I’m happy to report that X-Men: Days of Future Past breaks the mold. In fact, it proved to be one of the most creative superhero movies I’ve seen in a very long time. By incorporating time travel, it functions as a prequel and a sequel at the same time. Some say that’s just a ploy to get Jennifer Lawrence and Michael Fassbender (stars of the prequel X-Men: First Class) in the same movie as Ian McKellan, Patrick Stewart, and Hugh Jackman (stars of the original X-Men trilogy). While they may be on to something it nonetheless makes for a fun, original, and thought-provoking story.
The movie opens with the heroes living in a dystopian universe where robots called “sentinels” find and kill all mutants and humans who carry the genes to foster mutant offspring. Wolverine, Professor X, and Magneto join up with a small band of vagabond mutants who have survived, one of whom has the power to project people back in time. They come up with a plan to send Wolverine forty years back in time to prevent the sentinels from ever being created.
To do this, they must change the heart of Raven, also known as Mystique (Jennifer Lawrence). Forty years in the past Raven killed the creator of the sentinels, Dr. Trask (played by the always great Peter Dinklage), a scientist who possessed a deep hatred for mutants and had been experimenting on them. His designs were only prototypes without proper funding, but his death turned him into a martyr and convinced the public of the need to implement his work. The survival of the mutants in the future depends upon Raven having the change of heart to not kill the man who has viciously attacked her mutant brothers and sisters.
This means that the movie ultimately deals with the oft-debated question of “how do you change someone’s heart?” Raven killed Trask out of revenge for her friends that he experimented on. The thirst for revenge is a powerful human instinct, and it is not one that is easily quenched, so to stop her proves to be quite a task. Magneto takes a coercive, or law-based, approach, as he usually does. Anyone familiar with the series knows that he consistently tries to solve problems with brute force, trapped in a cycle of retribution beginning with what had been done to him in his childhood (X-Men First Class). So he reacts here with power: after hearing from the future Wolverine that Raven must be stopped, he attempts to kill her. On the flip side, Professor X takes a more gracious approach. He loves Raven. He has loved her since they met as children, even though she has spurned and turned her back on him. He implores her to see that forgiveness, not bullets, will save mutants in the future. Professor X sees many mutants, not just Raven, as hurt and exhausted beings who are foreigners wherever they go. He provides shelter and a home to many mutants in the form of his school and tries to offer Raven this same love and being-known to satisfy her desire for revenge.
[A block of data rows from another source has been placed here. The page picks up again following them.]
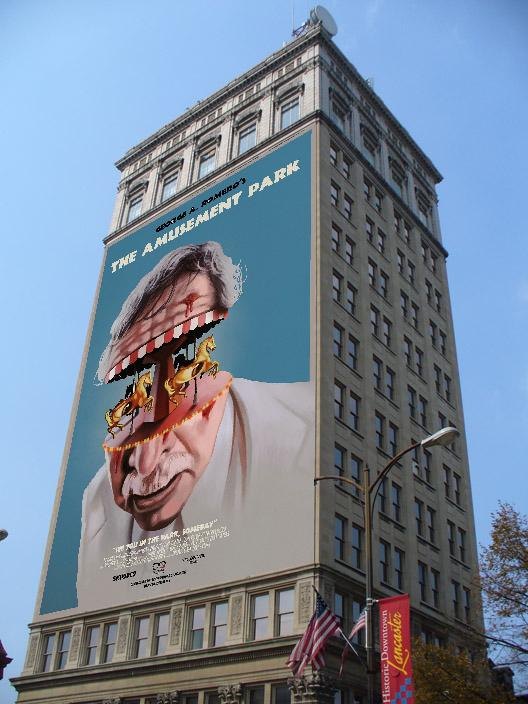
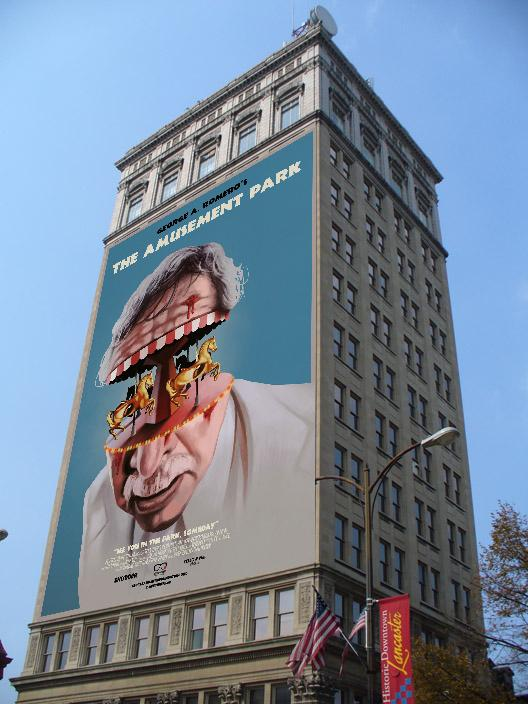
Able to answer report with code

diff --git a/assignment2/q2/q2.py b/assignment2/q2/q2.py
@@ -1,6 +1,105 @@
-from PIL import Image
+# from PIL import Image
+# import numpy as np
+# from applyhomography import applyhomography
+
+# def find_homography(pts_src, pts_dst):
+#     A = []
+#     for i in range(4):
+#         x, y = pts_src[i][0], pts_src[i][1]
+#         u, v = pts_dst[i][0], pts_dst[i][1]
+#         A.append([-x, -y, -1, 0, 0, 0, u*x, u*y, u])
+#         A.append([0, 0, 0, -x, -y, -1, v*x, v*y, v])
+#     A = np.array(A)
+#     U, S, Vh = np.linalg.svd(A)
+#     L = Vh[-1, :] / Vh[-1, -1]
+#     H = L.reshape(3, 3)
+#     return H
+
+# def apply_homography(image, H):
+#     h, w = image.shape[:2]
+#     y, x = np.indices((h, w))
+#     homogeneous_coords = np.stack([x.ravel(), y.ravel(), np.ones_like(x).ravel()])
+#     transformed_coords = H @ homogeneous_coords
+#     transformed_coords /= transformed_coords[2]
+#     x_transformed, y_transformed = transformed_coords[:2].round().astype(int)
+    
+#     mask = (x_transformed >= 0) & (x_transformed < w) & (y_transformed >= 0) & (y_transformed < h)
+#     x_valid, y_valid = x_transformed[mask], y_transformed[mask]
+    
+#     output = np.zeros_like(image)
+#     output[y_valid, x_valid] = image[y.ravel()[mask], x.ravel()[mask]]
+    
+#     return output
+
+# # Load images
+# poster = Image.open('amuse.jpg')
+# poster = np.array(poster)
+# building = Image.open('griest.jpg')
+# building = np.array(building)
+
+# h, w, _ = poster.shape
+
+# pts_dst = np.array([[106, 246], [315,124], [35,621], [313,561]])
+# pts_src = np.array([[0,0], [w-1,0], [0,h-1], [w-1,h-1]])
+
+# H = find_homography(pts_src, pts_dst)
+# transformed = apply_homography(poster, H)
+
+# building_pil = Image.fromarray(building)
+# transformed_pil = Image.fromarray(transformed.astype('uint8'), 'RGB')
+
+# mask = Image.new('L', transformed_pil.size, 0)
+# mask_data = transformed.sum(axis=2) != 0  # True where the image is not black
+# mask = Image.fromarray((mask_data * 255).astype('uint8'), 'L')
+
+# building_pil.paste(transformed_pil, (0, 0), mask)
+# building_pil.save('output.jpg')
+# transformed_pil.save('transform.jpg')
+
 import numpy as np
-from applyhomography import applyhomography
+import numpy.linalg as la
+from PIL import Image
+
+def apply_homography(A, H):
+    A = A.astype(float)
+    m, n, c = A.shape
+    
+    # Forward transform the corners
+    corners = np.array([[0, 0, 1], [n-1, 0, 1], [0, m-1, 1], [n-1, m-1, 1]]).T
+    transformed_corners = np.dot(H, corners)
+    transformed_corners /= transformed_corners[2, :]
+    
+    minx = np.floor(np.min(transformed_corners[0, :]))
+    maxx = np.ceil(np.max(transformed_corners[0, :]))
+    miny = np.floor(np.min(transformed_corners[1, :]))
+    maxy = np.ceil(np.max(transformed_corners[1, :]))
+    
+    nn = int(maxx - minx)
+    mm = int(maxy - miny)
+    
+    B = np.zeros((mm, nn, c)) + 255
+    Hi = la.inv(H)
+    
+    for x in range(nn):
+        for y in range(mm):
+            p = np.array([x + minx, y + miny, 1]).reshape((3, 1))
+            pp = np.dot(Hi, p)
+            xp, yp = pp[0]/pp[2], pp[1]/pp[2]
+            
+            xpf, xpc = int(np.floor(xp)), int(np.floor(xp)) + 1
+            ypf, ypc = int(np.floor(yp)), int(np.floor(yp)) + 1
+            
+            if 0 <= xpf < n and 0 <= ypf < m and 0 <= xpc < n and 0 <= ypc < m:
+                B[y, x, :] = (
+                    (xpc - xp) * (ypc - yp) * A[ypf, xpf, :] +
+                    (xpc - xp) * (yp - ypf) * A[ypc, xpf, :] +
+                    (xp - xpf) * (ypc - yp) * A[ypf, xpc, :] +
+                    (xp - xpf) * (yp - ypf) * A[ypc, xpc, :]
+                )
+            else:
+                B[y, x, :] = 255  # White pixel where no mapping occurs
+    
+    return B.astype(np.uint8)
 
 def find_homography(pts_src, pts_dst):
     A = []
@@ -10,48 +109,34 @@ def find_homography(pts_src, pts_dst):
         A.append([-x, -y, -1, 0, 0, 0, u*x, u*y, u])
         A.append([0, 0, 0, -x, -y, -1, v*x, v*y, v])
     A = np.array(A)
-    U, S, Vh = np.linalg.svd(A)
+    _, _, Vh = np.linalg.svd(A)
     L = Vh[-1, :] / Vh[-1, -1]
-    H = L.reshape(3, 3)
-    return H
-
-def apply_homography(image, H):
-    h, w = image.shape[:2]
-    y, x = np.indices((h, w))
-    homogeneous_coords = np.stack([x.ravel(), y.ravel(), np.ones_like(x).ravel()])
-    transformed_coords = H @ homogeneous_coords
-    transformed_coords /= transformed_coords[2]
-    x_transformed, y_transformed = transformed_coords[:2].round().astype(int)
-    
-    mask = (x_transformed >= 0) & (x_transformed < w) & (y_transformed >= 0) & (y_transformed < h)
-    x_valid, y_valid = x_transformed[mask], y_transformed[mask]
-    
-    output = np.zeros_like(image)
-    output[y_valid, x_valid] = image[y.ravel()[mask], x.ravel()[mask]]
-    
-    return output
+    return L.reshape(3, 3)
 
 # Load images
-poster = Image.open('amuse.jpg')
-poster = np.array(poster)
-building = Image.open('griest.jpg')
-building = np.array(building)
+poster = np.array(Image.open('amuse.jpg'))
+building = np.array(Image.open('griest.jpg'))
 
 h, w, _ = poster.shape
 
-pts_dst = np.array([[106, 246], [315,124], [35,621], [313,561]])
-pts_src = np.array([[0,0], [w-1,0], [0,h-1], [w-1,h-1]])
+pts_dst = np.array([[106, 246], [315, 124], [35, 621], [313, 561]])
+pts_src = np.array([[0, 0], [w-1, 0], [0, h-1], [w-1, h-1]])
 
 H = find_homography(pts_src, pts_dst)
 transformed = apply_homography(poster, H)
 
-building_pil = Image.fromarray(building)
-transformed_pil = Image.fromarray(transformed.astype('uint8'), 'RGB')
+# Compensate the paste operation using the offset
+offset_x, offset_y = int(min(pts_dst[:, 0])), int(min(pts_dst[:, 1]))
 
-mask = Image.new('L', transformed_pil.size, 0)
-mask_data = transformed.sum(axis=2) != 0  # True where the image is not black
+building_pil = Image.fromarray(building)
+transformed_pil = Image.fromarray(transformed)
+
+# Improved mask creation: check if any pixel in any channel is different from 255 (white)
+mask_data = np.any(transformed != 255, axis=2)
 mask = Image.fromarray((mask_data * 255).astype('uint8'), 'L')
 
-building_pil.paste(transformed_pil, (0, 0), mask)
+# Paste the transformed image onto the building image
+building_pil.paste(transformed_pil, (offset_x, offset_y), mask)
 building_pil.save('output.jpg')
 transformed_pil.save('transform.jpg')
+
In some respects, Professor X’s love is like the love of God. Even though we consistently turn our backs on him, he doesn’t turn his back on us. If the Gospel tells us anything, it’s that ‘prior’ love and perpetual forgiveness, as opposed to being smacked across the face with the law (or bullets), has the power to soften a hardened heart–and maybe even allow us to love and forgive others in return (1 John 4:19). It’s not every day you walk out of a superhero movie reminded of that.